The Tenant Farmers Association (TFA) has outlined four key priorities for the next Westminster government to support and strengthen the resilience of the tenanted agricultural sector.

TFA national chair, Robert Martin, emphasised the significance of a policy reset during a General Election and the opportunity to gauge candidates’ commitment to farming issues.

“In listening to the views of the TFA membership, we have identified four key areas of concern,” he said.

These areas include:

  • Implementing recommendations from the Rock Review into agricultural tenancies;
  • Ensuring fairness in food and agricultural supply chains;
  • Enhancing agricultural exports post-Brexit while reducing unnecessary regulation;
  • Balancing food, environmental, and energy security.

The Rock Review’s recommendations provide a comprehensive policy template for the next government, according to Martin.

This includes designing new government schemes, legislative changes, taxation adjustments, and improved dispute handling mechanisms.

A need for further progress

Martin noted the establishment of the Tenant Farming Commissioner as a positive step but highlighted the need for further progress, particularly in Agricultural Property Relief to encourage longer tenancies.

He also called for fair market returns for tenant farmers and growers.

“Farmers and growers are not subsidy junkies.
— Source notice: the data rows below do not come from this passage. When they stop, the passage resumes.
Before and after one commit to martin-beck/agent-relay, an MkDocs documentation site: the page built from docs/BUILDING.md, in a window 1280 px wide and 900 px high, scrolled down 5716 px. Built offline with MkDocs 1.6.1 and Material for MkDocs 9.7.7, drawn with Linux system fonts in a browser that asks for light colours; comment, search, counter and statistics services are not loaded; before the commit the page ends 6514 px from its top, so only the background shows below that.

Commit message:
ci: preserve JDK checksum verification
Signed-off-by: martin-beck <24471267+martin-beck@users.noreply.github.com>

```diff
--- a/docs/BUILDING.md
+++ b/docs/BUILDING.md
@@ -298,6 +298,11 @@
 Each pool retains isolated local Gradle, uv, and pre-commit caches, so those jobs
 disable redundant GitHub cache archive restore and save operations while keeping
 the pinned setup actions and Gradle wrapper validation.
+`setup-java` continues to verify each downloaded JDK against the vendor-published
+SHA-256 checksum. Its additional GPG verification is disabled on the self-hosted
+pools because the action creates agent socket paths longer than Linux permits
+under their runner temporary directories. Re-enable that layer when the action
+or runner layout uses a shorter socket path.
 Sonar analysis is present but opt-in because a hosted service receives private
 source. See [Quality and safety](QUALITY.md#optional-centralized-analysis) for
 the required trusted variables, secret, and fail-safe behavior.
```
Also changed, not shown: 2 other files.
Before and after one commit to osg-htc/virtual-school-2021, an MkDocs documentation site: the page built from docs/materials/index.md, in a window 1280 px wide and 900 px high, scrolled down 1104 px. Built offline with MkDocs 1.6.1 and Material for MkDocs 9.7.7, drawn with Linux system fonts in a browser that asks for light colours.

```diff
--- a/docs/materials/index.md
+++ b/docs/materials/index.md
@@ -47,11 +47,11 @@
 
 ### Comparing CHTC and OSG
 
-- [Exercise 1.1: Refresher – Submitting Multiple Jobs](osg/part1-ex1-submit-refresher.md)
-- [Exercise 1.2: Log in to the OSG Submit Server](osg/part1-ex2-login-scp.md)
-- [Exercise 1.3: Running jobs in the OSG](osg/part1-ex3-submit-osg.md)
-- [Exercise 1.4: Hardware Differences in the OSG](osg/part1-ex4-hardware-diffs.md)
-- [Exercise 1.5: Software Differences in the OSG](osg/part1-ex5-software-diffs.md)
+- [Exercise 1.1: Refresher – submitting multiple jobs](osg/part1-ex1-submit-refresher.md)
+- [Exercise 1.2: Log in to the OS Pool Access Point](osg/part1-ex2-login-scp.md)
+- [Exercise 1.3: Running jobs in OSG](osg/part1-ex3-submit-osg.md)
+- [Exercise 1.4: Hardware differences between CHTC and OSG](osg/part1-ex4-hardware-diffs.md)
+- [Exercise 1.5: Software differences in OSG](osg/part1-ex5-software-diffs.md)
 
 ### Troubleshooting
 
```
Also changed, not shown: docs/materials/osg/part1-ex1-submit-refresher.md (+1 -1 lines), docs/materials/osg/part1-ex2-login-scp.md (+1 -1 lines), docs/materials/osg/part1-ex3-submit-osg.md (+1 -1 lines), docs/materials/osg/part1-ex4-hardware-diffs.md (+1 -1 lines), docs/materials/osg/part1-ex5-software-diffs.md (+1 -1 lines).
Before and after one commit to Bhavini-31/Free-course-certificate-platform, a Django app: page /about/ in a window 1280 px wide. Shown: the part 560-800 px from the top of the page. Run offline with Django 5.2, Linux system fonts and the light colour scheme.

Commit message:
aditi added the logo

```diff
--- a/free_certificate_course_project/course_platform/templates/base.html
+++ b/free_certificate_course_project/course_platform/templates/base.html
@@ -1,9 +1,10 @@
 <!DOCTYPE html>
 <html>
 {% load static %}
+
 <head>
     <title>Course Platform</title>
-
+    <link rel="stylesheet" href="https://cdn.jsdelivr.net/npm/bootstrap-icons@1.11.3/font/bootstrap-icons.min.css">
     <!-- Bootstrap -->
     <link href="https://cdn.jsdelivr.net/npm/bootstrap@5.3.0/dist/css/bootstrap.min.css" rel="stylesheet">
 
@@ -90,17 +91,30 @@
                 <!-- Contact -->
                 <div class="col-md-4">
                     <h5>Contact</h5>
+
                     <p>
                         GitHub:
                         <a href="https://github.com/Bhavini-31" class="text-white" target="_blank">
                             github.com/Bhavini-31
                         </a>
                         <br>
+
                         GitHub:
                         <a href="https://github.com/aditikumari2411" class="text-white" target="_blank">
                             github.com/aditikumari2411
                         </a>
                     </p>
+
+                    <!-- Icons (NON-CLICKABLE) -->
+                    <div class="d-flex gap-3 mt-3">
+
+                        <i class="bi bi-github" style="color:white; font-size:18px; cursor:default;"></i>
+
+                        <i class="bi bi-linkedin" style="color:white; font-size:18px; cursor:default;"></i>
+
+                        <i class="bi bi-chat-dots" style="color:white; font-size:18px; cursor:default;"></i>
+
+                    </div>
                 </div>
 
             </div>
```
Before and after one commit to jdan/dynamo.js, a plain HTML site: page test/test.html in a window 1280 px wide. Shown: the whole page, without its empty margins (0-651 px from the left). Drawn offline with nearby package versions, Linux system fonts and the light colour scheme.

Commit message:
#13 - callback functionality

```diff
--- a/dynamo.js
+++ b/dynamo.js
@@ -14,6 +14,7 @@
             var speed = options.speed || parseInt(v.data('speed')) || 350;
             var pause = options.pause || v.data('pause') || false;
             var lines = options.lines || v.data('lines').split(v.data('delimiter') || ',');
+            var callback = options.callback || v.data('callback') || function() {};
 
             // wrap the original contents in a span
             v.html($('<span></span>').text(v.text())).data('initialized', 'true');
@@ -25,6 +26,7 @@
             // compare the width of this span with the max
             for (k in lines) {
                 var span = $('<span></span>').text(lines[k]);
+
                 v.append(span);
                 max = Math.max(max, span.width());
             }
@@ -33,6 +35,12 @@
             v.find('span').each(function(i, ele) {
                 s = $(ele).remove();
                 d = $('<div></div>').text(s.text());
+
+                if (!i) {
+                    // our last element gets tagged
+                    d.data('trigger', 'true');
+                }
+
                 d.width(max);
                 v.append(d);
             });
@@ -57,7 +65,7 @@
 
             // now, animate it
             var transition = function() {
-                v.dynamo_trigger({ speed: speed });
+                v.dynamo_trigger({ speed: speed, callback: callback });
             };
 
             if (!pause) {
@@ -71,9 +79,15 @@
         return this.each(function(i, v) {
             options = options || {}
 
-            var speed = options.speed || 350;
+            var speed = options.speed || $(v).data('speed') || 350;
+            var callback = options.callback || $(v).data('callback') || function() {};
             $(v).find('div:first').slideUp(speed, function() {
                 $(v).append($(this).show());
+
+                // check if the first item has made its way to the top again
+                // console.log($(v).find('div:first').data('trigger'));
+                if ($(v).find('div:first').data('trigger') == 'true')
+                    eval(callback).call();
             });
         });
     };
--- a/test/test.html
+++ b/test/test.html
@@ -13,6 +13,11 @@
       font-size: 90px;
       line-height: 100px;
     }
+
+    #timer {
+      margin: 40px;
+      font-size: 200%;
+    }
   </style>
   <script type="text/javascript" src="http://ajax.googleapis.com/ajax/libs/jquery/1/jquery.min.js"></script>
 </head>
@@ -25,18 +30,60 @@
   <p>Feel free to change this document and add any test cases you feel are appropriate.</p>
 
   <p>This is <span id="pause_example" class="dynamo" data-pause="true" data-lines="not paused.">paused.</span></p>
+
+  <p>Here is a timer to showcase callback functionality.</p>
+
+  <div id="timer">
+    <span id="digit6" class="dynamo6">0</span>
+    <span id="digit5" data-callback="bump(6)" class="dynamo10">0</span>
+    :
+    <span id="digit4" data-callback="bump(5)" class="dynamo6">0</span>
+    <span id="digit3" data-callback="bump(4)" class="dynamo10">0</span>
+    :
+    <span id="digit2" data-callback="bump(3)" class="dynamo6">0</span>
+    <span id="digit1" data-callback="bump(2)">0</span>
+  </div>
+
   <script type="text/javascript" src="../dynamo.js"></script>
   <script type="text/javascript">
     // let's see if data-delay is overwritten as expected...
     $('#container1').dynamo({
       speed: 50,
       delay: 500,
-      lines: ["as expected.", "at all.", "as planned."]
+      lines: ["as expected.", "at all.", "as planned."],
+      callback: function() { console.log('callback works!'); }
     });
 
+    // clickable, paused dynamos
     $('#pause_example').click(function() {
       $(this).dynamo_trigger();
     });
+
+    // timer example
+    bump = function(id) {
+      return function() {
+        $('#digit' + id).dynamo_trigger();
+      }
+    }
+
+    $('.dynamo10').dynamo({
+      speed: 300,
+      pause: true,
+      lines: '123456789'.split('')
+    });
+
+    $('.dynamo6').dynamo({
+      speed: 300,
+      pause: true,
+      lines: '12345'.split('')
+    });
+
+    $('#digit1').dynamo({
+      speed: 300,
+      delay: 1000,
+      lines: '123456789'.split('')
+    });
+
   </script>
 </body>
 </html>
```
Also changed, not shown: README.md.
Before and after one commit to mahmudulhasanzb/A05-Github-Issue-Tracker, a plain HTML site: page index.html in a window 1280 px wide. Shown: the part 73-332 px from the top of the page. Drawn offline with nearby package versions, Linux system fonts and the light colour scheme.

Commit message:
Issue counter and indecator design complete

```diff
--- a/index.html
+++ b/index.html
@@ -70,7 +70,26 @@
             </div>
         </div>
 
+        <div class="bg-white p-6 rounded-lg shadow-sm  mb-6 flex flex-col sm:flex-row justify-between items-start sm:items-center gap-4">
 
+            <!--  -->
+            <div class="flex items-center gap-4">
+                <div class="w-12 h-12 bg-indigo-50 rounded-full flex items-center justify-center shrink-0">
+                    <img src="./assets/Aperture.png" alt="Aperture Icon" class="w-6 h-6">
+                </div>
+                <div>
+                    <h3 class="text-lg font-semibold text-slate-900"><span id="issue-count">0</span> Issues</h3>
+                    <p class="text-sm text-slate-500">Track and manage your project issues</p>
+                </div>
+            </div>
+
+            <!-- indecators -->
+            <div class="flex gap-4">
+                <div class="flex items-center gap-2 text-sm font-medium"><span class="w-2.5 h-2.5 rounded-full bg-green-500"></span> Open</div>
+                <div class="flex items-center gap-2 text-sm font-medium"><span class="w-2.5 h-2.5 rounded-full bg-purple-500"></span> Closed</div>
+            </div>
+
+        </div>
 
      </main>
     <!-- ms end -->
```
There is enough evidence to show market failure in food supply chains in this country,” he said.

“There is enough evidence to show that there is market failure in food supply chains in this country and we need a government that is committed to ensuring that those market failures are addressed.

“Up to now, we have been tinkering around the edges. A more fundamental regulatory approach, focusing on an expanded role for the Groceries Code Adjudicator is needed.”

‘We need a bold government’

Martin said ‘”scant use” has been made of post-Brexit freedoms so far, including using them to enhance the country’s trading position as an exporting country and in removing “unnecessary regulations”.

“So far, we have only scratched the surface of the benefits that could be achieved from taking full control of the levers that influence our trade, policy and domestic legislation,” he said.

“We need a bold government willing to set aside old EU playbooks, that seem to dog much of the Whitehall approach, to achieve much, much more.”

Lastly, Martin criticised policies that prioritise non-agricultural land use, such as tree planting, rewilding, and solar energy.

He emphasised the need for a balanced approach that recognises the dual role of farmers in producing high-quality food and delivering environmental benefits, including carbon sequestration.

“We have seen too much emphasis on taking land out of agricultural production for tree planting, rewilding, solar energy, biodiversity net gain and schemes to achieve nutrient neutrality for housebuilders,” he said.

“Farmers and growers have a unique ability to deliver high quality food and significant benefits for the environment, including the sequestration and storage of vast amounts of carbon.”